The opinion of the court was delivered by: DICKINSON DEBEVOISE, Senior District Judge
Karl McCalla, a prisoner who is confined at Green Haven
Correctional Facility in New York State, filed a Petition for a
Writ of Habeas Corpus pursuant to 28 U.S.C. § 2254(a) challenging
a New Jersey sentence.*fn1 Respondents filed an Answer,
arguing that Petitioner is not entitled to habeas relief. Petitioner
filed a Traverse. For the reasons expressed below, the Court
dismisses the Petition on the merits and declines to issue a
certificate of appealability. See 28 U.S.C. §§ 2253(c), 2254.
Petitioner challenges a judgment of conviction entered in the
Superior Court of New Jersey, Law Division, Bergen County, on
October 24, 1997, after a jury found him guilty of possession of
cocaine with intent to distribute in the first degree and
possession of cocaine. The Court sentenced Petitioner to a term
of 50 years, consecutive to his New York sentence. Petitioner
appealed and on February 18, 2000, the Appellate Division
affirmed the conviction and sentence. On June 7, 2000, the
Supreme Court of New Jersey denied certification.
On August 14, 2001, Petitioner executed the § 2254 Petition
which is now before this Court. The Clerk received the Petition
on August 21, 2001. The Court notified Petitioner of the
consequences of filing such a Petition under the Antiterrorism
and Effective Death Penalty Act ("AEDPA") and gave him an
opportunity to withdraw the Petition and file one all-inclusive
Petition, pursuant to Mason v. Meyers, 208 F.3d 414 (3d Cir.
2000). The Petition presents the following grounds: POINT 1: DEFENDANT'S MOTION TO SUPPRESS THE EVIDENCE
SHOULD HAVE BEEN GRANTED, BECAUSE HIS BEING ORDERED
FROM THE CAR CONSTITUTED AN ILLEGAL SEIZURE VIOLATING
THE UNITED STATES AND THE NEW JERSEY CONSTITUTIONS.
POINT II: DEFENDANT'S MOTION FOR A JUDGMENT OF
ACQUITTAL SHOULD HAVE BEEN GRANTED.
POINT III: DEFENDANT'S SENTENCE MUST BE MODIFIED
[BECAUSE] THE TRIAL COURT ERRED BY IMPOSING AN
(Pet. Legal Argument.)
The State filed an Answer opposing the Petition, with copies of
relevant portions of the state court record. Respondents concede
that the Petition is timely and the claims are fully exhausted.
Respondents argue that Petitioner's claims are not cognizable
and, to the extent that they are cognizable, they do not warrant
Petitioner filed a Traverse in which he contends that he is
entitled to a writ because the adjudication of his claims in the
New Jersey courts resulted in a decision that was contrary to, or
involved an unreasonable interpretation of, clearly established

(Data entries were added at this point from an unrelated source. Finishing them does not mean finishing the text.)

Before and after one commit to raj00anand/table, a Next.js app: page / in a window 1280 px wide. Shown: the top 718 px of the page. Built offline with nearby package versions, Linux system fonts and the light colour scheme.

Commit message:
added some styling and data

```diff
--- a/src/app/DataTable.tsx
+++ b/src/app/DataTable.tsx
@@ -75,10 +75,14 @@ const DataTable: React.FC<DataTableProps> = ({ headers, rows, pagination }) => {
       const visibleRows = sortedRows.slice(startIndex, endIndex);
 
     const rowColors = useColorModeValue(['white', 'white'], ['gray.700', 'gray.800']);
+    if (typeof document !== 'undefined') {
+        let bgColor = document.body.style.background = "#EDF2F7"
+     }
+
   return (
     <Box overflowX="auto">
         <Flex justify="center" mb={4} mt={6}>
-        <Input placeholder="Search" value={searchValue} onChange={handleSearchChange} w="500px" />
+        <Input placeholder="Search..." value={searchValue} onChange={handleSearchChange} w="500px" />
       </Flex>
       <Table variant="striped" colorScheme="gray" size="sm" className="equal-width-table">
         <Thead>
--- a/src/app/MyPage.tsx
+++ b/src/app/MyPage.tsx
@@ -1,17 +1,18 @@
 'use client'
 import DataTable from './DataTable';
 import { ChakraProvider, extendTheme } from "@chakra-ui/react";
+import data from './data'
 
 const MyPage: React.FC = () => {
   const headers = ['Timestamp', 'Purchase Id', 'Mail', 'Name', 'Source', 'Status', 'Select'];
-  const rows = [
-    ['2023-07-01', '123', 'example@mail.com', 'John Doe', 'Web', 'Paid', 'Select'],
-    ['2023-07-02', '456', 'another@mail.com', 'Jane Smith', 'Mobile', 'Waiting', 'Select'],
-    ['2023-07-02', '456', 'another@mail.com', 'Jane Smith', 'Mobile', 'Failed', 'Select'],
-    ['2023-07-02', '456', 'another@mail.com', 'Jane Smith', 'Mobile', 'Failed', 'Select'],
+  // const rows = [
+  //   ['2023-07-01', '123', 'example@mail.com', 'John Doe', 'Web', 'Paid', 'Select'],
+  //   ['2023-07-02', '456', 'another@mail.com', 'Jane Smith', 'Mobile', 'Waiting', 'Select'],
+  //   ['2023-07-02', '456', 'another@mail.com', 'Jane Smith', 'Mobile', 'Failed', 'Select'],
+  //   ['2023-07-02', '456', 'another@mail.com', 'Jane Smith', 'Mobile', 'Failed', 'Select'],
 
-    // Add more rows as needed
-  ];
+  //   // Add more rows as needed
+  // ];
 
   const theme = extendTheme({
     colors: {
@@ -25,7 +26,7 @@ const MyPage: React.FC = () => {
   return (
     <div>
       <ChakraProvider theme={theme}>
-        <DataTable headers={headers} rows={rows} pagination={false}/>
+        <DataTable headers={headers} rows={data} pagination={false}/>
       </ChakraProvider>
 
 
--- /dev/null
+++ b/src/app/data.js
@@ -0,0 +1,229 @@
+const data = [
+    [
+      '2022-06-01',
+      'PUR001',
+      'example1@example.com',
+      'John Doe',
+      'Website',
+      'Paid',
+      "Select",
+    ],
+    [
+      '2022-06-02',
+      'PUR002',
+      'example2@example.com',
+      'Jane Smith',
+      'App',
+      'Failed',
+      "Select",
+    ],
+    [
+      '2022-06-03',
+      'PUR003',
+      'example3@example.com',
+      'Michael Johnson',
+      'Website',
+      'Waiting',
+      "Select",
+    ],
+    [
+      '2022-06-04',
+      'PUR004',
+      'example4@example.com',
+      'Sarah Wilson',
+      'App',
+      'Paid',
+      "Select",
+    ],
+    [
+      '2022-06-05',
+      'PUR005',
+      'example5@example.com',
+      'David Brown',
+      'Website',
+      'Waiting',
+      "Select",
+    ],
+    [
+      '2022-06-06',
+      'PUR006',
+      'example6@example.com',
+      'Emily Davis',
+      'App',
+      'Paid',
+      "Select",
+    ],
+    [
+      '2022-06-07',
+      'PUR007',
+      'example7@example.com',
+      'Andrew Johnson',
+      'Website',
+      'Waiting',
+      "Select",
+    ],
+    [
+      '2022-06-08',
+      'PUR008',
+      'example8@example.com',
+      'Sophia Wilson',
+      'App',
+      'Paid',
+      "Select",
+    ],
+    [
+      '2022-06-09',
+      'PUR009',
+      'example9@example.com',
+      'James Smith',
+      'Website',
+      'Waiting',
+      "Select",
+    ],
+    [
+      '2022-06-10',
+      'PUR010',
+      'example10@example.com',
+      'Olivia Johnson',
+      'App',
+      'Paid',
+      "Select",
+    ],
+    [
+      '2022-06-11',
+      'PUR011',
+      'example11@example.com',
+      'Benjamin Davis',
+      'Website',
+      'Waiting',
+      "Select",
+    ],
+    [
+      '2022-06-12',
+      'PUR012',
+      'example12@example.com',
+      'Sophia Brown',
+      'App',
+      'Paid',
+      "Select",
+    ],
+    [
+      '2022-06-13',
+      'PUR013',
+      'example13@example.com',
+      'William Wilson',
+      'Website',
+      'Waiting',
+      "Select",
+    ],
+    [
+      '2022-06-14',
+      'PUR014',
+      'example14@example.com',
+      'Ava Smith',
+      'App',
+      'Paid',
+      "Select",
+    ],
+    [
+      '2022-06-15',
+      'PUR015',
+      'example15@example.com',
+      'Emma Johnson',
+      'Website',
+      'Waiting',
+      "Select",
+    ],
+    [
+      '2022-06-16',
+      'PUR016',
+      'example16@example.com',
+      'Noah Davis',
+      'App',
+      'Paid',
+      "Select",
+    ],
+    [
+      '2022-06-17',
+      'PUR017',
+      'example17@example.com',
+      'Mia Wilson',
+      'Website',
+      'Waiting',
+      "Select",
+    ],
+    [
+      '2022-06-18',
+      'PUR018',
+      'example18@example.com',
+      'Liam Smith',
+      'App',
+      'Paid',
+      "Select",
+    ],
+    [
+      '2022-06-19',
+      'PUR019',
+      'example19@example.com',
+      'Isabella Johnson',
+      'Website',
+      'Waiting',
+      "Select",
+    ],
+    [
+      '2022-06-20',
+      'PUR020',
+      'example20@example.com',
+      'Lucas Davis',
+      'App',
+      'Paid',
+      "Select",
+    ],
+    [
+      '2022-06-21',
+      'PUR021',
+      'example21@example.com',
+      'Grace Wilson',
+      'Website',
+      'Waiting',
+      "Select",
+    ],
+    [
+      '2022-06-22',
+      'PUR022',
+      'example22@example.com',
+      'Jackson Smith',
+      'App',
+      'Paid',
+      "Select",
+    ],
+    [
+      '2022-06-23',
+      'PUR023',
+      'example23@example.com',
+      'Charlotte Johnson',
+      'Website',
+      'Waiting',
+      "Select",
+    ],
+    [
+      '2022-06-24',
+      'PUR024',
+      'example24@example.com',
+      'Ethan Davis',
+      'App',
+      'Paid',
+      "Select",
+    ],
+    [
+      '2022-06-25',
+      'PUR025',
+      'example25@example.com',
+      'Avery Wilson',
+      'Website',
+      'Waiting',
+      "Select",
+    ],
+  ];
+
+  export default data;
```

federal law, as determined by the Supreme Court of the
A habeas corpus petition must meet "heightened pleading
requirements." McFarland v. Scott, 512 U.S. 849, 856 (1994)
(citing 28 U.S.C. § 2254 Rule 2(c)). The petition must specify
all the grounds for relief available to the petitioner, state the facts supporting each ground, and state the relief requested.
28 U.S.C. § 2254 Rule 2(c)(1), (c)(2), (c)(3).
Section 2254(a) of Title 28 of the United States Code gives the
court jurisdiction to entertain a habeas petition challenging a
state conviction or sentence only where the inmate's custody
violates federal law:
[A] district court shall entertain an application for
a writ of habeas corpus in behalf of a person in
custody pursuant to the judgment of a State court
only on the ground that he is in custody in violation
of the Constitution or laws or treaties of the
28 U.S.C. § 2254(a).
A district court must give deference to determinations of state
courts. Duncan v. Morton, 256 F.3d 189, 196 (3d Cir.), cert.
denied, 534 U.S. 919 (2001); Dickerson v. Vaughn, 90 F.3d 87,
90 (3d Cir. 1996). Federal courts "must presume that the factual
findings of both state trial and appellate courts are correct, a
presumption that can only be overcome on the basis of clear and
convincing evidence to the contrary." Stevens v. Delaware
Correctional Center, 295 F.3d 361, 368 (3d Cir. 2002).
Where a federal claim was "adjudicated on the merits" in state
court proceedings, § 2254 does not permit habeas relief unless
adjudication of the claim
(1) resulted in a decision that was contrary to, or
involved an unreasonable application of, clearly
established Federal Law, as determined by the Supreme Court of the United States;
(2) resulted in a decision that was based on an
unreasonable determination of the facts in light of